Note that "why can a programmer can't simply invent these solutions" is a bit of a strange argument. A programmer could invent the STL instead of learning how to use the existing one. A programmer could invent their own C++ wrapper for Win32 and WinSock2 instead of using SFML. Some of the design patterns are quite complex, and being aware of them lets you implement them much easier than figuring it out from scratch. That's especially true when you have a deadline or a competency expectation from your boss.
Design patterns in programming are essentially just words that programmers made up to better communicate solutions to common problems they have ran into with other programmers.
They aren't something that you "have" to use/learn though the chances are you are already using them without even knowing you are using them.
Now with that said learning common design patterns can help you though because it gives you a toolbox full of designs to help solve common problems that you will run into in your programs. But let me stress that you should only use design patterns if they fit a certain problem you have and not the other way around.
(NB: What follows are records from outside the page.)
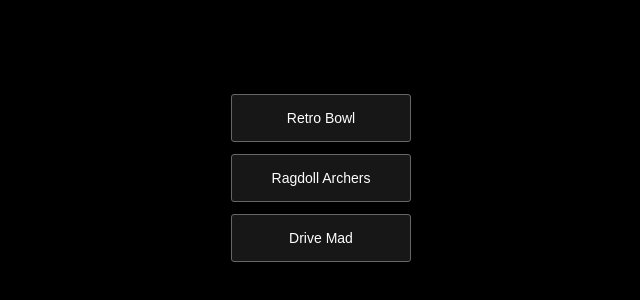
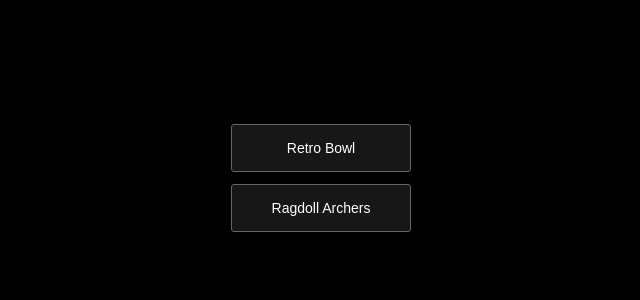
Before and after one commit to lookingforpiratetoken/games, a plain HTML site: page games.html in a window 1280 px wide. Shown: the part 222-522 px from the top of the page, without its empty margins (319-959 px from the left). Drawn offline with Linux system fonts and the light colour scheme.

Commit message:
Remove Drive Mad from games list

```diff
--- a/games.html
+++ b/games.html
@@ -16,6 +16,5 @@
 <body>
   <a href="retro-bowl.html">Retro Bowl</a>
   <a href="ragdoll-archers.html">Ragdoll Archers</a>
-  <a href="drive-mad.html">Drive Mad</a>
 </body>
 </html>
```
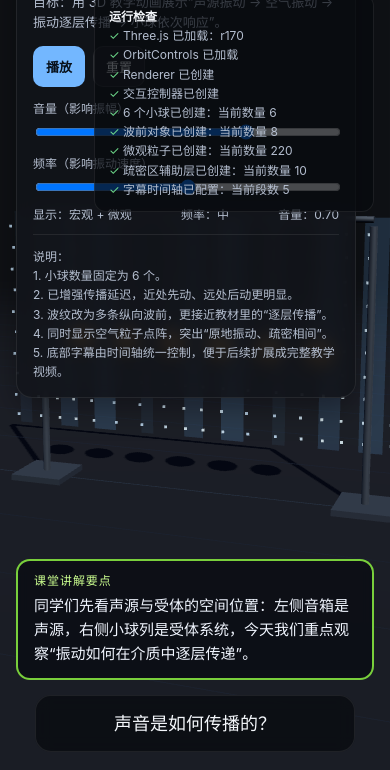
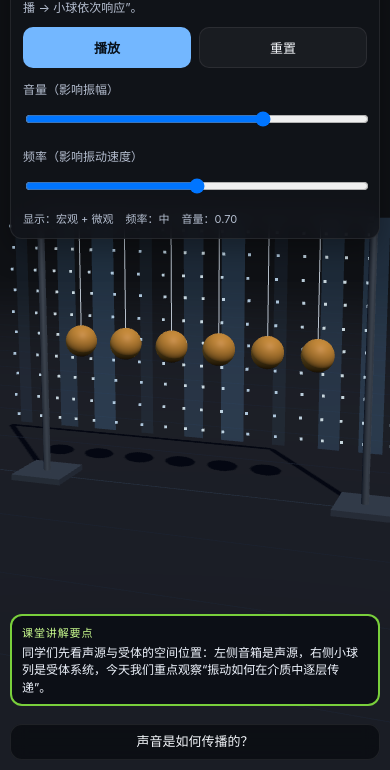
Before and after one commit to sunShineLoveMe/voice-experiment, a website built with Vite: page index.html in a window 390 px wide. Shown: the part 74-844 px from the top of the page. Built offline with nearby package versions, Linux system fonts and the light colour scheme; animation ran at ten frames a second.

Commit message:
移动端

```diff
--- a/src/style.css
+++ b/src/style.css
@@ -45,6 +45,8 @@ canvas {
   padding: 16px;
   box-shadow: 0 10px 30px rgba(0, 0, 0, 0.35);
   z-index: 10;
+  max-height: calc(100vh - 32px);
+  overflow: auto;
 }
 
 .panel h1 {
@@ -220,3 +222,107 @@ button.active {
     bottom: 90px;
   }
 }
+
+@media (max-width: 900px) {
+  .panel {
+    left: 10px;
+    top: 10px;
+    width: calc(100vw - 20px);
+    max-width: none;
+    border-radius: 12px;
+    padding: 12px;
+    max-height: 52vh;
+  }
+
+  .panel h1 {
+    font-size: 16px;
+  }
+
+  .panel p {
+    font-size: 12px;
+    margin-bottom: 10px;
+  }
+
+  .buttons button {
+    flex: 1;
+    min-width: 92px;
+    padding: 10px 8px;
+  }
+
+  .row input[type="range"] {
+    height: 28px;
+  }
+
+  .status {
+    justify-content: flex-start;
+    gap: 12px;
+    font-size: 11px;
+  }
+
+  .legend {
+    margin-top: 8px;
+    padding-top: 8px;
+    font-size: 11px;
+    line-height: 1.45;
+  }
+
+  .teaching-box {
+    left: 10px;
+    right: 10px;
+    width: auto;
+    transform: none;
+    bottom: 78px;
+    border-radius: 12px;
+    padding: 8px 10px;
+  }
+
+  .teaching-title {
+    font-size: 11px;
+    margin-bottom: 4px;
+  }
+
+  .teaching-text {
+    font-size: 13px;
+    line-height: 1.45;
+  }
+
+  .caption {
+    left: 10px;
+    right: 10px;
+    transform: none;
+    min-width: 0;
+    max-width: none;
+    bottom: 10px;
+    border-radius: 12px;
+    padding: 8px 10px;
+    font-size: 14px;
+    line-height: 1.35;
+  }
+
+  .hint,
+  .devcheck {
+    display: none;
+  }
+}
+
+@media (max-width: 560px) {
+  .panel {
+    max-height: 48vh;
+  }
+
+  .legend {
+    display: none;
+  }
+
+  .teaching-box {
+    bottom: 64px;
+  }
+
+  .teaching-text {
+    font-size: 12px;
+  }
+
+  .caption {
+    font-size: 13px;
+  }
+}
```
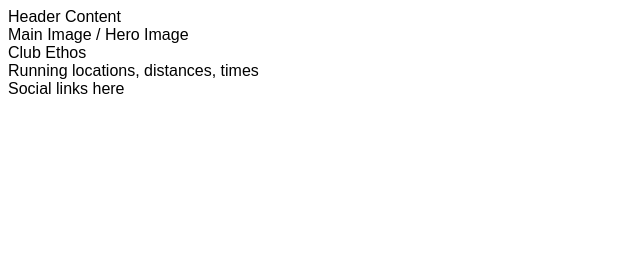
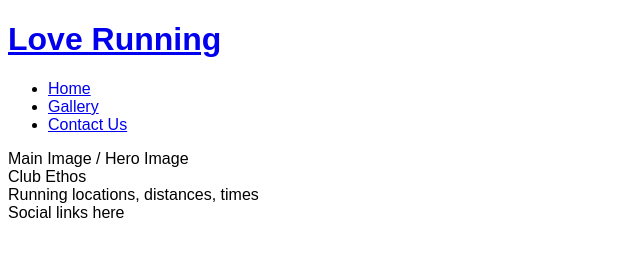
Before and after one commit to Pauldwyer/love-running, a plain HTML site: page index.html in a window 1280 px wide. Shown: the whole page, without its empty margins (0-640 px from the left). Drawn offline with Linux system fonts and the light colour scheme.

Commit message:
added header link and nav lists

```diff
--- a/index.html
+++ b/index.html
@@ -1,5 +1,6 @@
 <!DOCTYPE html>
 <html lang="en">
+
 <head>
     <meta charset="UTF-8">
     <meta name="viewport" content="width=device-width, initial-scale=1.0">
@@ -12,7 +13,18 @@
 </head>
 
 <body>
-        <header>Header Content</header>
+    <header>
+        <a href="index.html">
+            <h1>Love Running</h1>
+        </a>
+        <nav>
+            <ul>
+                <li><a href="index.html">Home</a></li>
+                <li><a href="#">Gallery</a></li>
+                <li><a href="#">Contact Us</a></li>
+            </ul>
+        </nav>
+    </header>
     <section>
         Main Image / Hero Image
     </section>
```
Lines whose indentation alone changed are shown as unchanged.
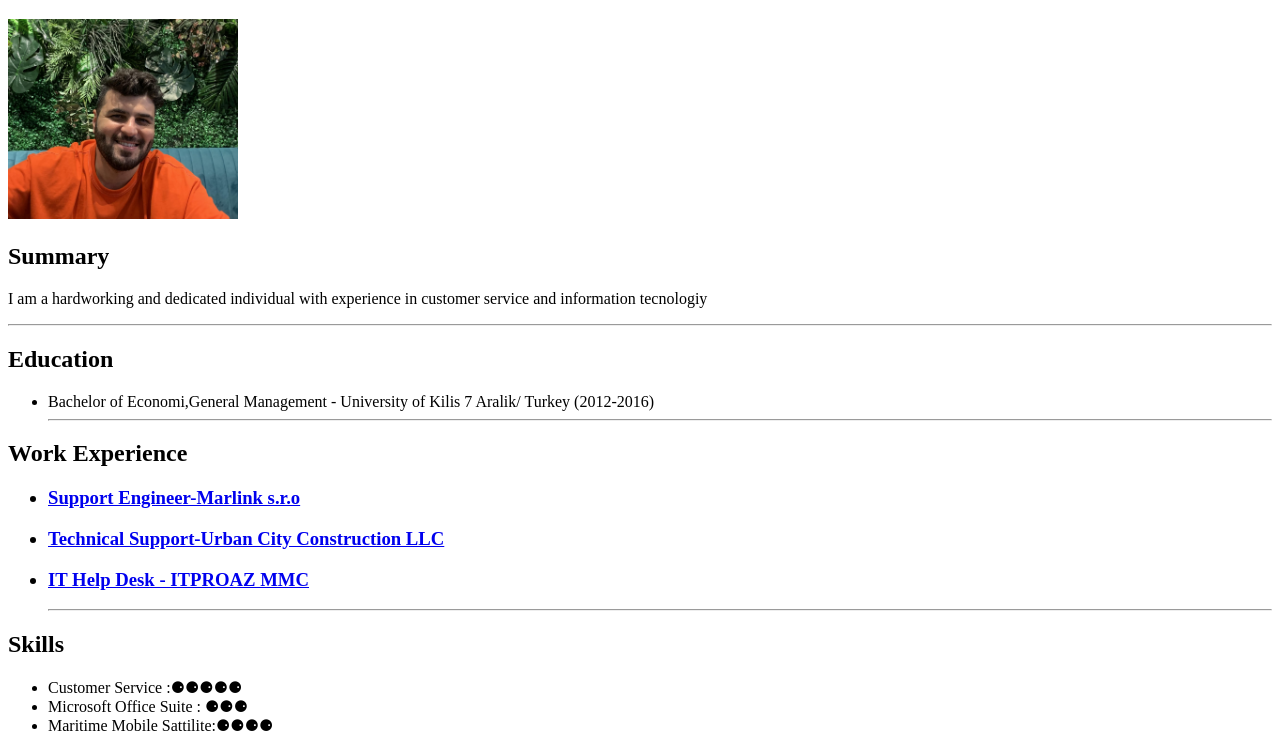
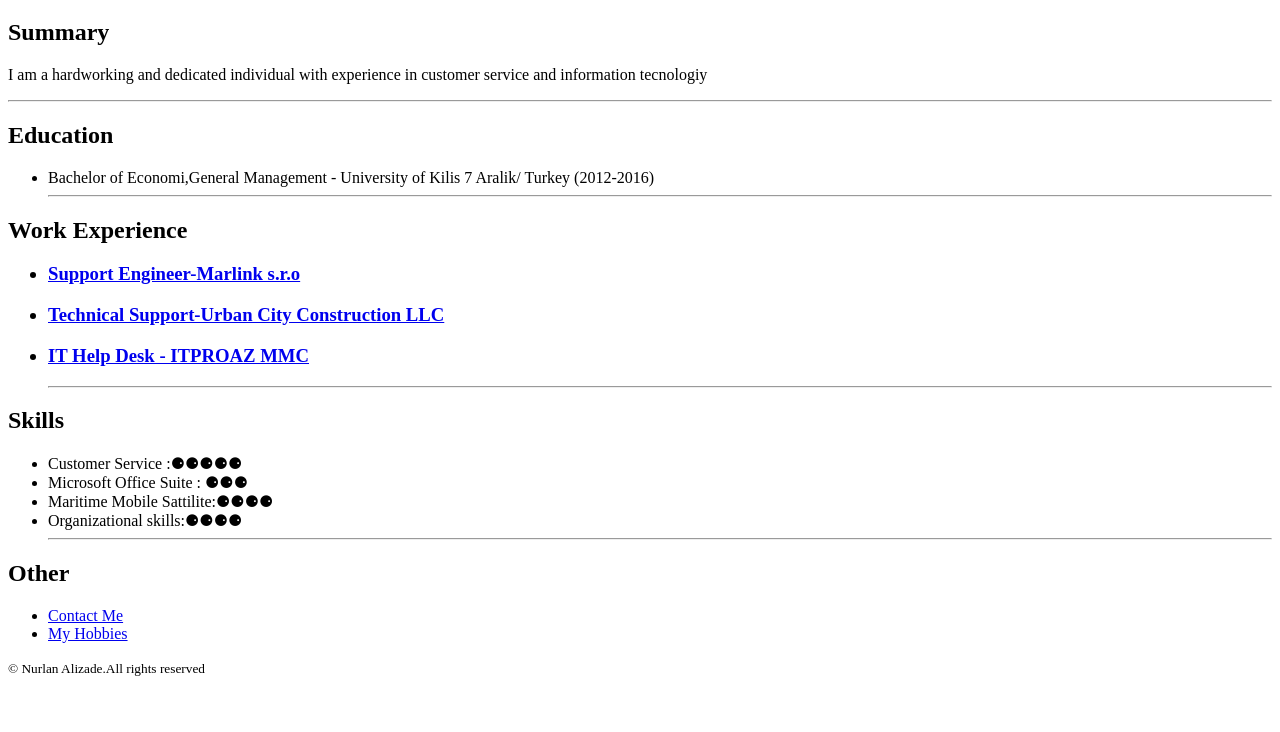
Before and after one commit to Nunu-Daniel/CV-Nurlan, a plain HTML site: page index.html in a window 1280 px wide. Shown: the part 61-793 px from the top of the page. Drawn offline with Linux system fonts and the light colour scheme.

Commit message:
Update index.html

```diff
--- a/index.html
+++ b/index.html
@@ -6,7 +6,6 @@
     <title>My Resume</title>
 </head>
 <h1>Nurlan Alizade</h1>
-<a href="./about daniel.html"><img src="./image.jpg" height="200"/></a>
 <h2>Summary</h2>
 <p>I am a hardworking and dedicated individual with experience in customer service and information tecnologiy</p>
 <hr/>
```
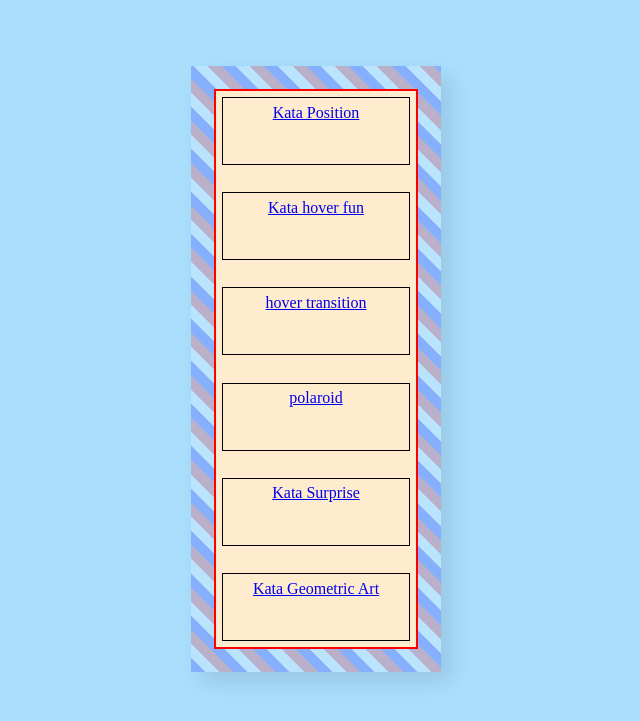
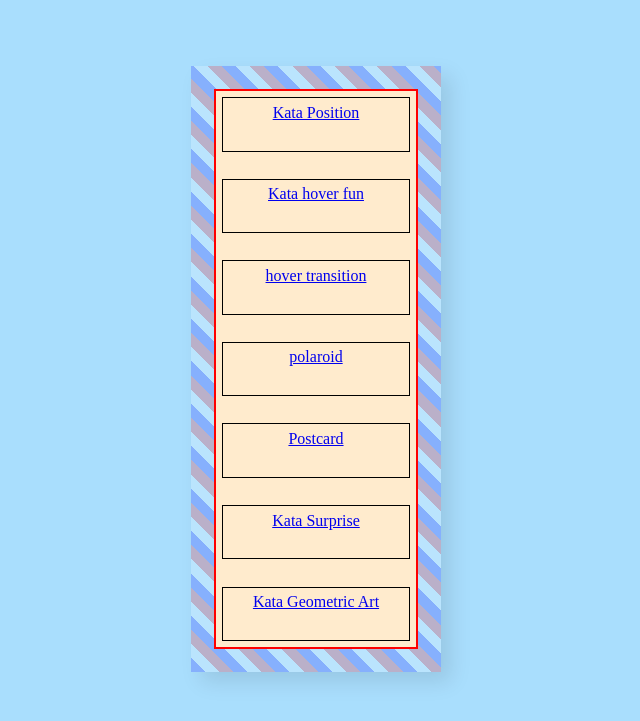
Before and after one commit to Student-Torsten/Katas, a plain HTML site: page index.html in a window 1280 px wide. Shown: the part 87-808 px from the top of the page, without its empty margins (324-964 px from the left). Drawn offline with Linux system fonts and the light colour scheme.

Commit message:
update katas index

```diff
--- a/index.html
+++ b/index.html
@@ -14,6 +14,7 @@
         <div><a href="hover.fun/index.html">Kata hover fun</a></div>
         <div><a href="hover.txt/index.html">hover transition</a></div>
         <div><a href="polaroid/index.html">polaroid</a></div>
+        <div><a href="Postcard/index.html">Postcard</a></div>
         <div><a href="kata_surprise/index.html">Kata Surprise</a></div>
         <div><a href="geometric_art/index.html">Kata Geometric Art</a></div>
       </div>
```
By that I mean don't at the start of a project say well I am going to do this project using XYZ pattern because it is cool and I like it. Only use them when they are the best choice for a certain problem and make sure you put thought into why you need to use it.
Basically don't design your whole project around specific design patterns just so you can say you used them.
The only reason I mention this is because so many people when they first find out about design patterns (Myself included) go way overboard in using them when they aren't needed and it ends up making the program way more complicated then it needed to be and much more unmanageable.
I think design patterns are not all that helpful until you've been programming for some period of time and have encountered a few of them on your own (although, maybe you didn't recognize them when you did.) I think it becomes easier, then, to hold a higher level view of what you're doing when you've learned to recognize those patterns and it definitely becomes easier to discuss with others what your code is doing when you have that vocabulary in common, and I think that is the primary utility of design patterns - to facilitate the exchange of ideas.